● **REQUIRED ACTION**:
Where the records contain images, omit them, and repeat everything else word for word.

● **RECORDS TO USE**:

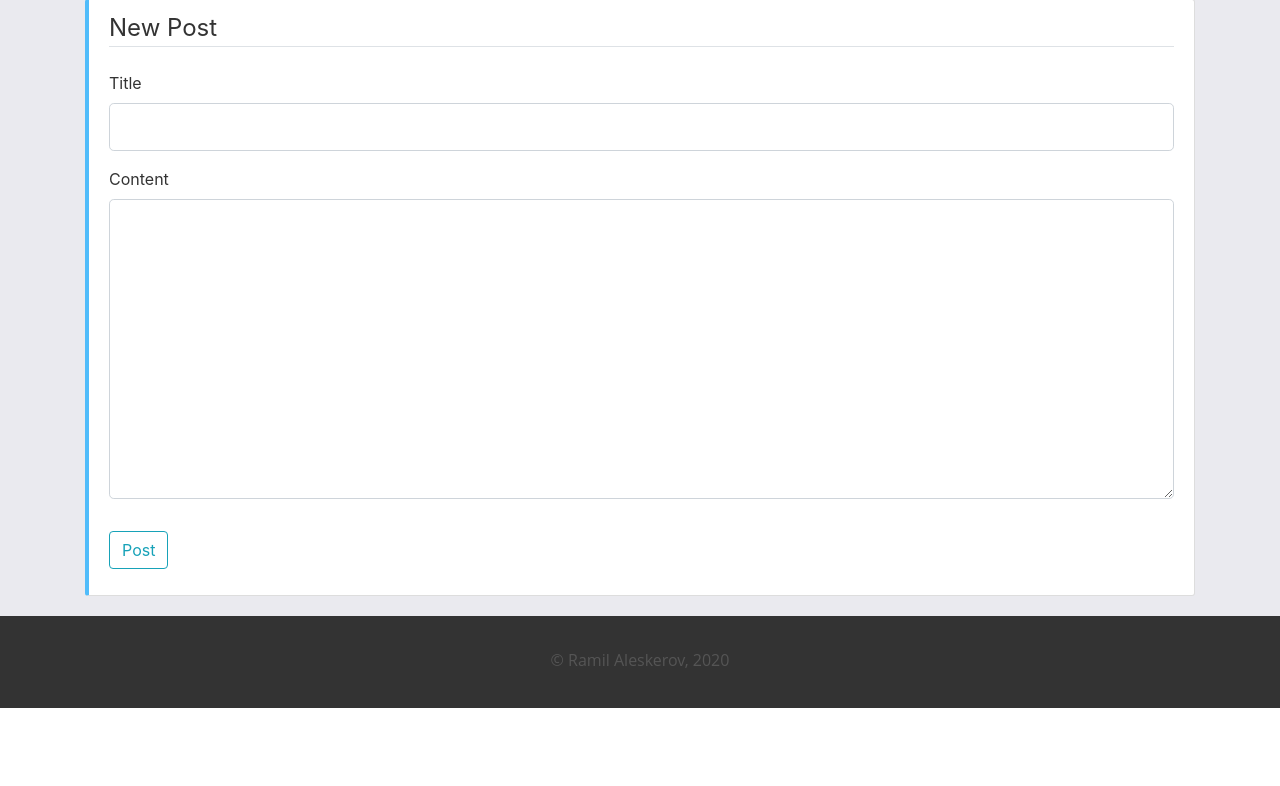
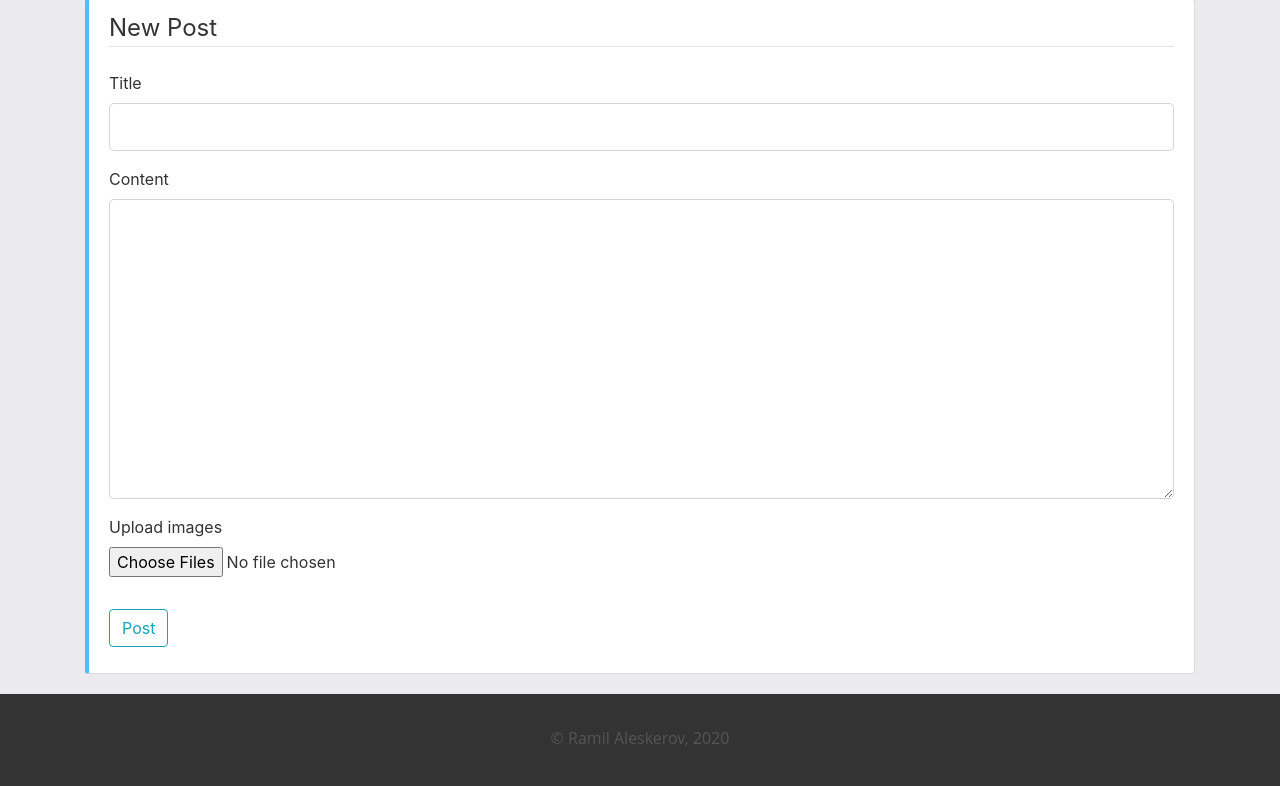
Before and after one commit to Mathemmagician/Flask_website, a Flask app: page /post/new in a window 1280 px wide. Shown: the part 269-1055 px from the top of the page. Before the commit the page ends 977 px from the top, so only its background shows below. Run offline with Flask 2, Linux system fonts and the light colour scheme; a user stored in the database is signed in; tables that the repository leaves empty hold one stand-in row (values such as "Sample post"); some libraries are stand-ins or nearby versions.

Commit message:
Adding blog images

```diff
--- a/flaskblog/posts/forms.py
+++ b/flaskblog/posts/forms.py
@@ -1,10 +1,13 @@
 from flask_wtf import FlaskForm
-from wtforms import StringField, SubmitField, TextAreaField
+from flask_wtf.file import FileField, FileAllowed
+from wtforms import StringField, SubmitField, TextAreaField, MultipleFileField
 from wtforms.validators import DataRequired
 
 class PostForm(FlaskForm):
 	title = StringField('Title', validators=[DataRequired()])
 	content = TextAreaField('Content', validators=[DataRequired()])
+	# picture = FileField('Upload picture', validators=[FileAllowed(['jpg', 'png'])])
+	images = MultipleFileField('Upload images', validators=[FileAllowed(['jpg', 'png'])])
 	submit = SubmitField('Post')
 
 
--- a/flaskblog/posts/routes.py
+++ b/flaskblog/posts/routes.py
@@ -4,6 +4,7 @@ from flask_login import current_user, login_required
 from flaskblog import db
 from flaskblog.models import User, Post, Comment
 from flaskblog.posts.forms import PostForm, CommentForm
+from flaskblog.posts.utils import save_post_image
 
 
 posts = Blueprint('posts', __name__)
@@ -19,6 +20,9 @@ def new_post():
         post = Post(title=form.title.data, content=form.content.data, author=current_user)
         db.session.add(post)
         db.session.commit()
+        if form.images.data:
+            for image_id, image in enumerate(form.images.data, 1):
+                image_filename = save_post_image(image, post_id=post.id, image_id=image_id)
         flash('Post has been created', 'success')
         return redirect(url_for('main.blog'))
     return render_template('create_post.html', title='New Post',
--- a/flaskblog/templates/blog.html
+++ b/flaskblog/templates/blog.html
@@ -10,7 +10,7 @@
             </div>
             <h3><a class="article-title" href="{{ url_for('posts.post', post_id=post.id) }}">{{ post.title }}</a></h3>
             {% if post.author.is_admin %}
-              <p class="article-content">{{ post.content | safe }}</p>
+              <p class="article-content">{{ post.media_content() | safe }}</p>
             {% else %}
               <p class="article-content">{{ post.content }}</p>
             {% endif %}
--- a/flaskblog/templates/create_post.html
+++ b/flaskblog/templates/create_post.html
@@ -1,7 +1,7 @@
 {% extends "layout.html" %}
 {% block content%}
 <div class="content-section">
-    <form method="POST" action="">
+    <form method="POST" action="" enctype="multipart/form-data">
         {{ form.hidden_tag() }}
         <fieldset class="form-group">
             <legend class="border-bottom mb-4">{{ legend }}</legend>
@@ -31,6 +31,17 @@
                     {{ form.content(class="form-control form-control-lg post-text") }}
                 {% endif %}
             </div>
+
+            <div class="form-group">
+                {{ form.images.label() }}
+                {{ form.images(class="form-control-file") }}
+                {% if form.images.errors %}
+                    {% for error in form.images.errors %}
+                        <span class="text-danger">{{ error }}</span></br>
+                    {% endfor %}
+                {% endif %}
+            </div>
+
         </fieldset>
         <div class="form-group">
             {{ form.submit(class="btn btn-outline-info") }}
--- a/flaskblog/templates/post.html
+++ b/flaskblog/templates/post.html
@@ -15,7 +15,7 @@
       </div>
       <h2 class="article-title">{{ post.title }}</h2>
       {% if post.author.is_admin %}
-        <p class="article-content">{{ post.content | safe }}</p>
+        <p class="article-content">{{ post.media_content() | safe }}</p>
       {% else %}
         <p class="article-content">{{ post.content }}</p>
       {% endif %}
--- a/flaskblog/templates/user_posts.html
+++ b/flaskblog/templates/user_posts.html
@@ -11,7 +11,7 @@
             </div>
             <h2><a class="article-title" href="{{ url_for('posts.post', post_id=post.id) }}">{{ post.title }}</a></h2>
             {% if user.is_admin %}
-              <p class="article-content">{{ post.content | safe }}</p>
+              <p class="article-content">{{ post.media_content() | safe }}</p>
             {% else %}
               <p class="article-content">{{ post.content }}</p>
             {% endif %}
--- a/flaskblog/users/routes.py
+++ b/flaskblog/users/routes.py
@@ -4,7 +4,7 @@ from flaskblog import db, bcrypt
 from flaskblog.models import User, Post
 from flaskblog.users.forms import (RegistrationForm, LoginForm, UpdateAccountForm,
                              RequestResetForm, ResetPasswordForm)
-from flaskblog.users.utils import save_picture, send_reset_email
+from flaskblog.users.utils import save_profile_picture, send_reset_email
 
 users = Blueprint('users', __name__)
 
@@ -53,7 +53,7 @@ def account():
     form = UpdateAccountForm()
     if form.validate_on_submit():
         if form.picture.data:
-            picture_file = save_picture(form.picture.data)
+            picture_file = save_profile_picture(form.picture.data)
             current_user.image_file = picture_file
 
         current_user.username = form.username.data
--- a/flaskblog/users/utils.py
+++ b/flaskblog/users/utils.py
@@ -16,7 +16,7 @@ def crop_center(pil_img, crop_width, crop_height):
 def crop_max_square(pil_img):
     return crop_center(pil_img, min(pil_img.size), min(pil_img.size))
 
-def save_picture(form_picture):
+def save_profile_picture(form_picture):
     random_hex = secrets.token_hex(8)
     _, f_ext = os.path.splitext(form_picture.filename)
     picture_fn = random_hex + f_ext
```
Also changed, not shown: flaskblog/models.py (+6 -1 lines), flaskblog/posts/utils.py (added, +13 -0 lines), 1 other file.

● **COMPLETED TASK**:
Before and after one commit to Mathemmagician/Flask_website, a Flask app: page /post/new in a window 1280 px wide. Shown: the part 269-1055 px from the top of the page. Before the commit the page ends 977 px from the top, so only its background shows below. Run offline with Flask 2, Linux system fonts and the light colour scheme; a user stored in the database is signed in; tables that the repository leaves empty hold one stand-in row (values such as "Sample post"); some libraries are stand-ins or nearby versions.

Commit message:
Adding blog images

```diff
--- a/flaskblog/posts/forms.py
+++ b/flaskblog/posts/forms.py
@@ -1,10 +1,13 @@
 from flask_wtf import FlaskForm
-from wtforms import StringField, SubmitField, TextAreaField
+from flask_wtf.file import FileField, FileAllowed
+from wtforms import StringField, SubmitField, TextAreaField, MultipleFileField
 from wtforms.validators import DataRequired
 
 class PostForm(FlaskForm):
 	title = StringField('Title', validators=[DataRequired()])
 	content = TextAreaField('Content', validators=[DataRequired()])
+	# picture = FileField('Upload picture', validators=[FileAllowed(['jpg', 'png'])])
+	images = MultipleFileField('Upload images', validators=[FileAllowed(['jpg', 'png'])])
 	submit = SubmitField('Post')
 
 
--- a/flaskblog/posts/routes.py
+++ b/flaskblog/posts/routes.py
@@ -4,6 +4,7 @@ from flask_login import current_user, login_required
 from flaskblog import db
 from flaskblog.models import User, Post, Comment
 from flaskblog.posts.forms import PostForm, CommentForm
+from flaskblog.posts.utils import save_post_image
 
 
 posts = Blueprint('posts', __name__)
@@ -19,6 +20,9 @@ def new_post():
         post = Post(title=form.title.data, content=form.content.data, author=current_user)
         db.session.add(post)
         db.session.commit()
+        if form.images.data:
+            for image_id, image in enumerate(form.images.data, 1):
+                image_filename = save_post_image(image, post_id=post.id, image_id=image_id)
         flash('Post has been created', 'success')
         return redirect(url_for('main.blog'))
     return render_template('create_post.html', title='New Post',
--- a/flaskblog/templates/blog.html
+++ b/flaskblog/templates/blog.html
@@ -10,7 +10,7 @@
             </div>
             <h3><a class="article-title" href="{{ url_for('posts.post', post_id=post.id) }}">{{ post.title }}</a></h3>
             {% if post.author.is_admin %}
-              <p class="article-content">{{ post.content | safe }}</p>
+              <p class="article-content">{{ post.media_content() | safe }}</p>
             {% else %}
               <p class="article-content">{{ post.content }}</p>
             {% endif %}
--- a/flaskblog/templates/create_post.html
+++ b/flaskblog/templates/create_post.html
@@ -1,7 +1,7 @@
 {% extends "layout.html" %}
 {% block content%}
 <div class="content-section">
-    <form method="POST" action="">
+    <form method="POST" action="" enctype="multipart/form-data">
         {{ form.hidden_tag() }}
         <fieldset class="form-group">
             <legend class="border-bottom mb-4">{{ legend }}</legend>
@@ -31,6 +31,17 @@
                     {{ form.content(class="form-control form-control-lg post-text") }}
                 {% endif %}
             </div>
+
+            <div class="form-group">
+                {{ form.images.label() }}
+                {{ form.images(class="form-control-file") }}
+                {% if form.images.errors %}
+                    {% for error in form.images.errors %}
+                        <span class="text-danger">{{ error }}</span></br>
+                    {% endfor %}
+                {% endif %}
+            </div>
+
         </fieldset>
         <div class="form-group">
             {{ form.submit(class="btn btn-outline-info") }}
--- a/flaskblog/templates/post.html
+++ b/flaskblog/templates/post.html
@@ -15,7 +15,7 @@
       </div>
       <h2 class="article-title">{{ post.title }}</h2>
       {% if post.author.is_admin %}
-        <p class="article-content">{{ post.content | safe }}</p>
+        <p class="article-content">{{ post.media_content() | safe }}</p>
       {% else %}
         <p class="article-content">{{ post.content }}</p>
       {% endif %}
--- a/flaskblog/templates/user_posts.html
+++ b/flaskblog/templates/user_posts.html
@@ -11,7 +11,7 @@
             </div>
             <h2><a class="article-title" href="{{ url_for('posts.post', post_id=post.id) }}">{{ post.title }}</a></h2>
             {% if user.is_admin %}
-              <p class="article-content">{{ post.content | safe }}</p>
+              <p class="article-content">{{ post.media_content() | safe }}</p>
             {% else %}
               <p class="article-content">{{ post.content }}</p>
             {% endif %}
--- a/flaskblog/users/routes.py
+++ b/flaskblog/users/routes.py
@@ -4,7 +4,7 @@ from flaskblog import db, bcrypt
 from flaskblog.models import User, Post
 from flaskblog.users.forms import (RegistrationForm, LoginForm, UpdateAccountForm,
                              RequestResetForm, ResetPasswordForm)
-from flaskblog.users.utils import save_picture, send_reset_email
+from flaskblog.users.utils import save_profile_picture, send_reset_email
 
 users = Blueprint('users', __name__)
 
@@ -53,7 +53,7 @@ def account():
     form = UpdateAccountForm()
     if form.validate_on_submit():
         if form.picture.data:
-            picture_file = save_picture(form.picture.data)
+            picture_file = save_profile_picture(form.picture.data)
             current_user.image_file = picture_file
 
         current_user.username = form.username.data
--- a/flaskblog/users/utils.py
+++ b/flaskblog/users/utils.py
@@ -16,7 +16,7 @@ def crop_center(pil_img, crop_width, crop_height):
 def crop_max_square(pil_img):
     return crop_center(pil_img, min(pil_img.size), min(pil_img.size))
 
-def save_picture(form_picture):
+def save_profile_picture(form_picture):
     random_hex = secrets.token_hex(8)
     _, f_ext = os.path.splitext(form_picture.filename)
     picture_fn = random_hex + f_ext
```
Also changed, not shown: flaskblog/models.py (+6 -1 lines), flaskblog/posts/utils.py (added, +13 -0 lines), 1 other file.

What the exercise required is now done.